Exercise instructions: Please copy out all lines of the entries that contain the word "xTest".

Detected change data:
━━━━━━━━━━━━━━━━

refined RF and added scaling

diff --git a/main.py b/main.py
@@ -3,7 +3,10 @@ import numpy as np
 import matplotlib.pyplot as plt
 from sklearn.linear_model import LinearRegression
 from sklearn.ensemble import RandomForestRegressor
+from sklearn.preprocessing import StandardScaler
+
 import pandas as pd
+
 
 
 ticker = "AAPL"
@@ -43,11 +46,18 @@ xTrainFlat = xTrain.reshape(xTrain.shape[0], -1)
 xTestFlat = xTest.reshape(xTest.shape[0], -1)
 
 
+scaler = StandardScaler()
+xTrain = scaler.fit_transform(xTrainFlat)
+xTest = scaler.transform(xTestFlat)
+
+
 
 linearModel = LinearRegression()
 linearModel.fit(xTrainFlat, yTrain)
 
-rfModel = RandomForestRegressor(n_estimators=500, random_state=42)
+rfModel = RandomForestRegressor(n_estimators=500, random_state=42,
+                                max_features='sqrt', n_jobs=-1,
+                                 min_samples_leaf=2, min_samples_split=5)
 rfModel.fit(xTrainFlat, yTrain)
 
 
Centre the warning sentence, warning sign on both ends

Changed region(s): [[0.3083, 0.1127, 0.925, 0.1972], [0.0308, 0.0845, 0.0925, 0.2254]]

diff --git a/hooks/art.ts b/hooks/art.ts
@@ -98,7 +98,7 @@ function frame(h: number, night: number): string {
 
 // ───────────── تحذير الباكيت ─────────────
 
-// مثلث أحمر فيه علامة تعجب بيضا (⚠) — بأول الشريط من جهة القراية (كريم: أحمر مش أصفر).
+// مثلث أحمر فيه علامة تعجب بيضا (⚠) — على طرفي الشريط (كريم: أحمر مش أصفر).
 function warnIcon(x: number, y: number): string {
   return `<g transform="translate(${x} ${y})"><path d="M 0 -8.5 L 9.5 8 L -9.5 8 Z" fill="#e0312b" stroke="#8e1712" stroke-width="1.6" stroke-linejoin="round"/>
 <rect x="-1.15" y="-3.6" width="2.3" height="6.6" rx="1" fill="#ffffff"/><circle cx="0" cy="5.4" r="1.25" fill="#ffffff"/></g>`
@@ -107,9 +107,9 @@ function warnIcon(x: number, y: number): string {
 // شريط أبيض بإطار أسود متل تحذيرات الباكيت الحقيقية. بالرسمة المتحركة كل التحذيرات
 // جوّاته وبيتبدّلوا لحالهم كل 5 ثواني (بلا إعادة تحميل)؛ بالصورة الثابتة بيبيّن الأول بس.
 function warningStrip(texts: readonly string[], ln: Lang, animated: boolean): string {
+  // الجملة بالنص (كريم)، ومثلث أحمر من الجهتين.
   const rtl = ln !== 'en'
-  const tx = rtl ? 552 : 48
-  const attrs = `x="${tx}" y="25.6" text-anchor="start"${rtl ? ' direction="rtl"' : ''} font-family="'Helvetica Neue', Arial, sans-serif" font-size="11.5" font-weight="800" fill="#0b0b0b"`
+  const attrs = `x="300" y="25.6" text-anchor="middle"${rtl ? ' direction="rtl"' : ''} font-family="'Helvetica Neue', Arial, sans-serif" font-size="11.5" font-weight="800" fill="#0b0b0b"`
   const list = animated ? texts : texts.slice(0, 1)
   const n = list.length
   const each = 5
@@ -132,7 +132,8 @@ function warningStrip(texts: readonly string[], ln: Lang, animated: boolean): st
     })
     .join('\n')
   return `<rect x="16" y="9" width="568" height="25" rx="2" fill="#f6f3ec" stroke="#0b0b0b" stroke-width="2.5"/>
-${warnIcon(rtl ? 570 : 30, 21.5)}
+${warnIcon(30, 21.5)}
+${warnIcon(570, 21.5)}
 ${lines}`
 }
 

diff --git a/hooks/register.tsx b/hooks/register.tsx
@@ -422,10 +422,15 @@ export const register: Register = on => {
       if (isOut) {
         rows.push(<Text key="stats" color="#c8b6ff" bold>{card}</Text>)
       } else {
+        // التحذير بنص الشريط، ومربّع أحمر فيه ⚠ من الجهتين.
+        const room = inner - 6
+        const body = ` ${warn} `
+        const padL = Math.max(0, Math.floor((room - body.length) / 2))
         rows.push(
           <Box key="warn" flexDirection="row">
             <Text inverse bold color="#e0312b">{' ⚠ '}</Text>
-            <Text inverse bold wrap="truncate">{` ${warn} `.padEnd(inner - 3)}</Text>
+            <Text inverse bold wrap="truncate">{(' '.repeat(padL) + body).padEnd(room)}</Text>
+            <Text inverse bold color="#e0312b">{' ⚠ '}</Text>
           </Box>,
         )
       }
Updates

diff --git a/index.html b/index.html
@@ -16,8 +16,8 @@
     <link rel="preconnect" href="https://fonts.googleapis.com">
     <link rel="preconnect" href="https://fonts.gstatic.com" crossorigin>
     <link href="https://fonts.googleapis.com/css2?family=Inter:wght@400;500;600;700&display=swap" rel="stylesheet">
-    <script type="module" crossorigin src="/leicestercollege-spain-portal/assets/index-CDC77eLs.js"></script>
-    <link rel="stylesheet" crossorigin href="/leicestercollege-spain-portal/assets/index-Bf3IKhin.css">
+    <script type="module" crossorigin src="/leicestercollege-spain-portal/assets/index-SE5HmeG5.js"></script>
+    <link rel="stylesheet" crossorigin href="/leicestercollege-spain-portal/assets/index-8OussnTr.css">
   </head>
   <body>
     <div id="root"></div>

━━━━━━━━━━━━━━━━

Task solution:
 xTestFlat = xTest.reshape(xTest.shape[0], -1)
+xTest = scaler.transform(xTestFlat)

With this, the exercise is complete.